Lured by Luray
Wednesday, August 27, 2008
Visitors to Luray, Va., who stumble across Billy Jennell's store probably have the same reaction I had when I first saw the place: What the heck is this doing here?
The mountain resort town famous for its caverns and canoeing is just not the sort of venue where one expects to find a deal on a 19th-century Chinese opium bed or a lacquer-fronted, abalone-encrusted, mahogany-lined armoire immense enough to frighten a McMansion. But my friend Frank and I discovered those exotic items in a store in down-home Luray.
I had been on a mission to find a present for my young niece, Melissa, and her longtime boyfriend, who just a week earlier had become first-time homeowners. Even bigger news for the family: On the very night the young couple moved into the new digs, the boyfriend dropped to one knee and popped the question.
A gift certificate had been gently suggested as a welcome housewarming gift, but, no, that was too boring for me, and so impersonal. I wanted a memorable present, and the Luray area had seemed a promising place to find one. If I bought a dud (not impossible, considering my track record), I figured Melissa would have a jump on another rite of passage: her first yard sale.
So a marvelously patient Frank and I had spent the better part of a discouraging day popping in and out of antiques stores and flea markets along Route 11 in the Shenandoah Valley between Woodstock and New Market. Some featured Civil War artifacts. A couple had American furniture: quite fine but way out of my price range. Lots carried "collectibles" ( . . . of dust, as my mother would say).

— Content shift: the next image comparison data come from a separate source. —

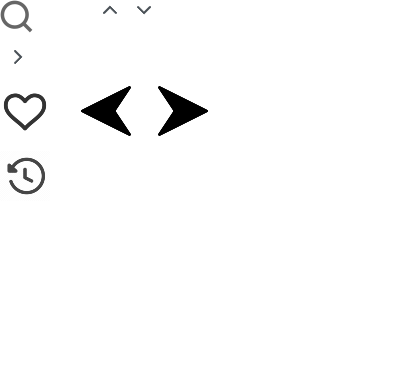
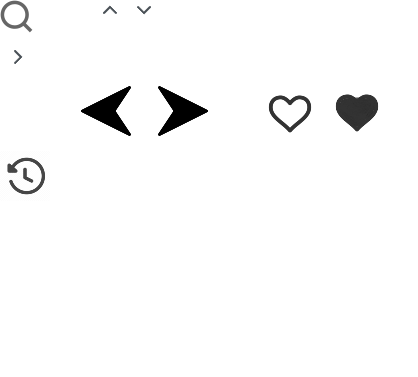
ms2

Changed region(s): [[0.0, 0.2334, 0.1244, 0.3501], [0.7775, 0.2334, 0.9019, 0.3501], [0.622, 0.2334, 0.7464, 0.3501]]

diff --git a/place/templates/view.html b/place/templates/view.html
@@ -28,13 +28,17 @@
 
     <div class='info'>
       {% if user.is_authenticated %}
-        {% if like %}
-        <button class="like-button" data-liked="true" data-post-id="{{ data.place_id }}">좋아요 취소</button>
-        {% else %}
-        <button class="like-button" data-liked="false" data-post-id="{{ data.place_id }}">좋아요</button>
-        {% endif %}
+          {% if like %}
+              <button class="like-button" data-liked="true" data-post-id="{{ data.place_id }}">
+                  <img src="{% static 'images/like.jpg' %}" alt="좋아요" class="like-icon">
+              </button>
+          {% else %}
+              <button class="like-button" data-liked="false" data-post-id="{{ data.place_id }}">
+                  <img src="{% static 'images/like.jpg' %}" alt="좋아요 취소" class="like-icon">
+              </button>
+          {% endif %}
       {% else %}
-        <button class='not_login'>좋아요</button>
+          <button class='not_login'>좋아요</button>
       {% endif %}
       <span id='like-count'>{{ data.like_count }}명이 좋아요를 눌렀습니다.</span>
       <span>조회 {{view_count}}</span>

diff --git a/static/css/view.css b/static/css/view.css
@@ -70,6 +70,17 @@
   font-size: 16px;
 }
 
+.like-button {
+  background: none; /* 기본 배경 제거 */
+  border: none; /* 테두리 제거 */
+  cursor: pointer; /* 포인터 커서로 변경 */
+}
+
+.like-icon {
+  width: 24px; /* 아이콘 너비 */
+  height: 24px; /* 아이콘 높이 */
+}
+
 /* photos */
 .view_wrap .view_photos {
   position: relative;
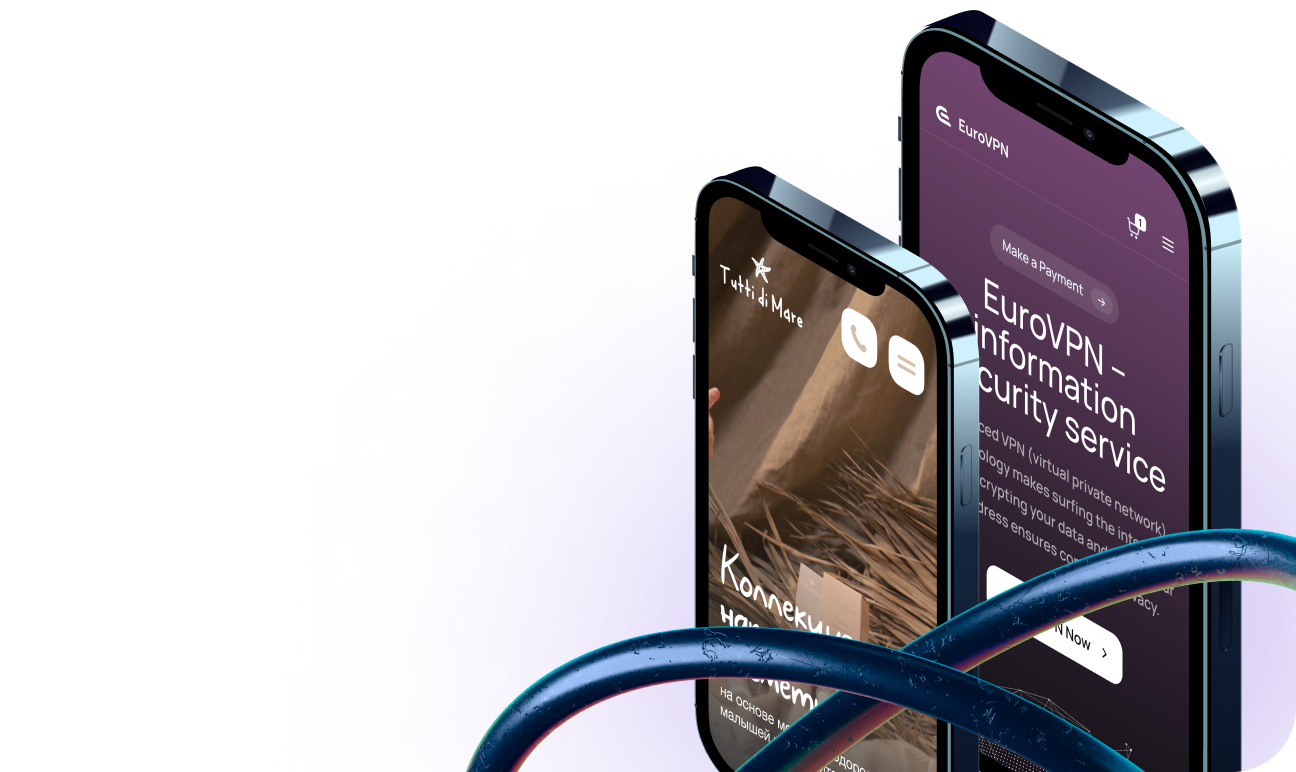
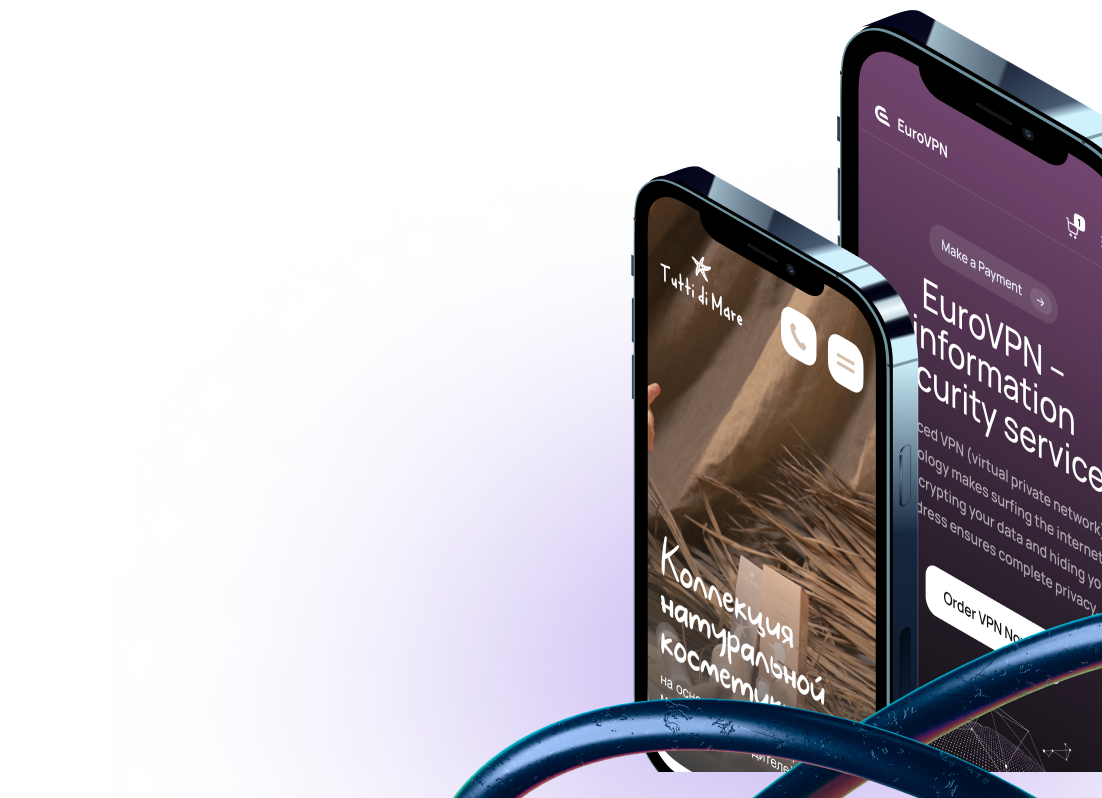
ofginb

diff --git a/index.html b/index.html
@@ -158,7 +158,7 @@
             </div>
           </div>
           <div class="right">
-            <img draggable="false" src="images/slider-banner.webp" alt="Phones" class="slider-banner-image" draggable="false">
+            <img draggable="false" src="images/slider-banner.png" alt="Phones" class="slider-banner-image" draggable="false">
           </div>
         </div>
       </section>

So Jennell's Luray Antique and Design Center came as a shock. No twig furniture or plaques with precious sayings. If, on the other hand, Melissa would go for a pair of 1940s hand-carved painted wooden statues of the Egyptian jackal god Anubis, I was in luck.
Jennell, a busy interior decorator based in Washington, began coming to Luray for getaway weekends about a decade ago. He bought a house (stay tuned for more on that) and two years ago opened his store.
"I love to shop. It is my favorite thing to do," he told me, and with 10,000 square feet of space, he indulges himself and buys big: chandeliers, statuary and furniture in gargantuan dimensions, along with many items of less glandular proportions.
Jennell mixes new and old. High-end pieces from furniture makers such as Habersham, Baker and Henredon share space with antiques of every era and style, from French country to modern, neoclassical to Williamsburg.
Many of the items are highly decorated (gilded mirrors, coy nymphs, fainting couches, Chinese porcelain), but I particularly admired a plain, solid cherry armoire that Jennell said had been custom-built as a media center at a cost of $6,000; somehow, the piece had become orphaned and had come to him from one of his "pickers" who frequent estate sales and auctions up and down the East Coast. Jennell was asking $800.
I wondered how many casual tourists would be willing and able to drop that amount or, say, $2,500 on that intricately carved opium bed, which was long enough to sleep Yao Ming.
A few, maybe, but Jennell imports most of his customers along with his inventory. Some are referrals from the Inn at Little Washington, about 20 miles away. Others are design clients of his who come from Washington and New York.